“When you first start out you don’t have the funds to help. Your most important asset is time.”

Mortgage broker, Mark Winter, became such an integral member of his local neighbourhood through his community engagement program, that the suburb of Springfield named a street after him.

So, how did Mark start out and, how did he get to where he is today?

“For me, it was about giving back to the community that has given me such a great deal - they gave me the opportunity to build a business. Starting out, I was always of the mind that if I ever made good money, I would give back.”

It all began for Mark with a golf day that he hosted to get some lenders on side and raise a little money in the process for a local charity - Westside Community Care. That golf day has continued every year for the past five years.

But it doesn’t end there. Mark has developed a community program that gives back in a diverse way: he hosts charity cricket games on Australia Day, runs Family Fun Days with local dance troops and he brings a choir out to Australia made up of orphans from Uganda.

Mark is leading a Loan Market group-wide community initiative building an orphanage in Fiji and his business supports missions in Cambodia to help struggling communities to become self sufficient and live off the land. Mark has set up two rugby clubs in his local area and sponsors his local golf club.

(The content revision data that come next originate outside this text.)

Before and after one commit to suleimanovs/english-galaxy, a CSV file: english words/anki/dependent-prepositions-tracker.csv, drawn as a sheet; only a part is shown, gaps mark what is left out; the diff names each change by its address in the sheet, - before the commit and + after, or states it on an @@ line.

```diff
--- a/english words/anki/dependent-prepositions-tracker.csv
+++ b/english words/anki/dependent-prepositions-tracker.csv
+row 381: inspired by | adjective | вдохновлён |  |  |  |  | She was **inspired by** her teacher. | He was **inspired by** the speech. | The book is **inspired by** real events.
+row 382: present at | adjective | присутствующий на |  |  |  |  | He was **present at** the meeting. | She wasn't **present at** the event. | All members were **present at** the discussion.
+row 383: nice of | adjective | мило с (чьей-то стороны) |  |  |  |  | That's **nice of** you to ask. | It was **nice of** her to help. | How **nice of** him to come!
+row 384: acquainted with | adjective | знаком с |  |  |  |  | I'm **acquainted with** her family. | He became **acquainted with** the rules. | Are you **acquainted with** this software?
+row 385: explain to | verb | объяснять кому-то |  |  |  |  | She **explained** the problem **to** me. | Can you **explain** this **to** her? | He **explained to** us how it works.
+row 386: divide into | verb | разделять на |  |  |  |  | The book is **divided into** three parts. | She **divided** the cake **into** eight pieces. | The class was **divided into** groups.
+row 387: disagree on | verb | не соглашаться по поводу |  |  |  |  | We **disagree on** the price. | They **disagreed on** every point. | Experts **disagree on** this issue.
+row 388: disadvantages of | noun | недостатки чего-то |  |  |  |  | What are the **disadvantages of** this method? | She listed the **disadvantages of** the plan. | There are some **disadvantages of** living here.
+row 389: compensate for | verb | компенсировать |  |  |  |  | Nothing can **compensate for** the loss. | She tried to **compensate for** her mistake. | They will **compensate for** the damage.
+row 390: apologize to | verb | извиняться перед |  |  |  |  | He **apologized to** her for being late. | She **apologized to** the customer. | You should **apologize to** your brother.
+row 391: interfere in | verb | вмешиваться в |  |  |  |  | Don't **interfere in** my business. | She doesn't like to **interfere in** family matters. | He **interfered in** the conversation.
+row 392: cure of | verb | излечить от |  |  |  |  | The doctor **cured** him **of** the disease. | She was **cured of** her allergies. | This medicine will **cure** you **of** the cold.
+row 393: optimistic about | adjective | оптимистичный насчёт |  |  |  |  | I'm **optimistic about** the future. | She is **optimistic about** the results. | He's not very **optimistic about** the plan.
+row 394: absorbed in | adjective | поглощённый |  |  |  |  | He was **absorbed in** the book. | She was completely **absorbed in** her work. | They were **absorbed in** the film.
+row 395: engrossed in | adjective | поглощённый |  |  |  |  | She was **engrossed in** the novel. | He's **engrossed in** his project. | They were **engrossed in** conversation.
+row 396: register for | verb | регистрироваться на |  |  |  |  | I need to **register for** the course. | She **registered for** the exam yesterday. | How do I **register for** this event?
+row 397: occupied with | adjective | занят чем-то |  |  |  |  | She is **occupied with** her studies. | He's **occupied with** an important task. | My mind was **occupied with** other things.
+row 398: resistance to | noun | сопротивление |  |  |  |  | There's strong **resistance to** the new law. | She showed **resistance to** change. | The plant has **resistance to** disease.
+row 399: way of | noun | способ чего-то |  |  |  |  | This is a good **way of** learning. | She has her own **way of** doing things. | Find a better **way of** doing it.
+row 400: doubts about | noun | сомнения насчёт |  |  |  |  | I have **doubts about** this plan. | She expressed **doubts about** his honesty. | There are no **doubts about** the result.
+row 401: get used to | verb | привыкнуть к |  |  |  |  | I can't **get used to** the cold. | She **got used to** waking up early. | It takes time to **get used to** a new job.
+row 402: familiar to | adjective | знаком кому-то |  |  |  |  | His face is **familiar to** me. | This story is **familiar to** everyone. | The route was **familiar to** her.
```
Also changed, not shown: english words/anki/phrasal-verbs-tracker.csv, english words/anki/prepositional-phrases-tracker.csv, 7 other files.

For time-poor mortgage brokers, developing community campaigns might seem overwhelming and all-consuming. Mark believes all brokers can make a positive impact in their community, and it all starts with five simple steps.

Get to know your local area

You need to know what’s happening. What other businesses are supporting the community? How many schools are in your area? What are the local charities? You need to know as much about your community as you do your clients, and you need to know what areas you want to support.

Be prepared to get your hands dirty

If you don’t have the money to contribute, you have time. If you don’t have the time, you usually have money. Choose one as a starting point. You might be surprised how valuable donating your time can be.

Talk to the local rags

Get in touch with your local papers and community radio stations - you can’t sell a secret. You need to put yourself out there and promote what you’re doing. And it doesn’t have to cost money; if you’ve got a story to tell, a local journalist will usually listen.

Trust that it works

As an industry, a lot of our business is word of mouth. It’s not just repeat business, it’s the people within the community who talk about us to their neighbours and friends. You have got to be seen and you have to be known.

Until your business is making decent money time is your best asset - that’s what you can contribute, and that’s how I started. It takes a number of years to build up, but if you keep at it, and truly believe in it, it’ll work. Your business will benefit from the effort you put back into the community.

Be proud of getting involved

Don’t shy away from recognition for your community work - the community will want to thank you. Remember, you aren’t in it for the accolades, but always appreciate those who recognise you. The relationship will benefit from it.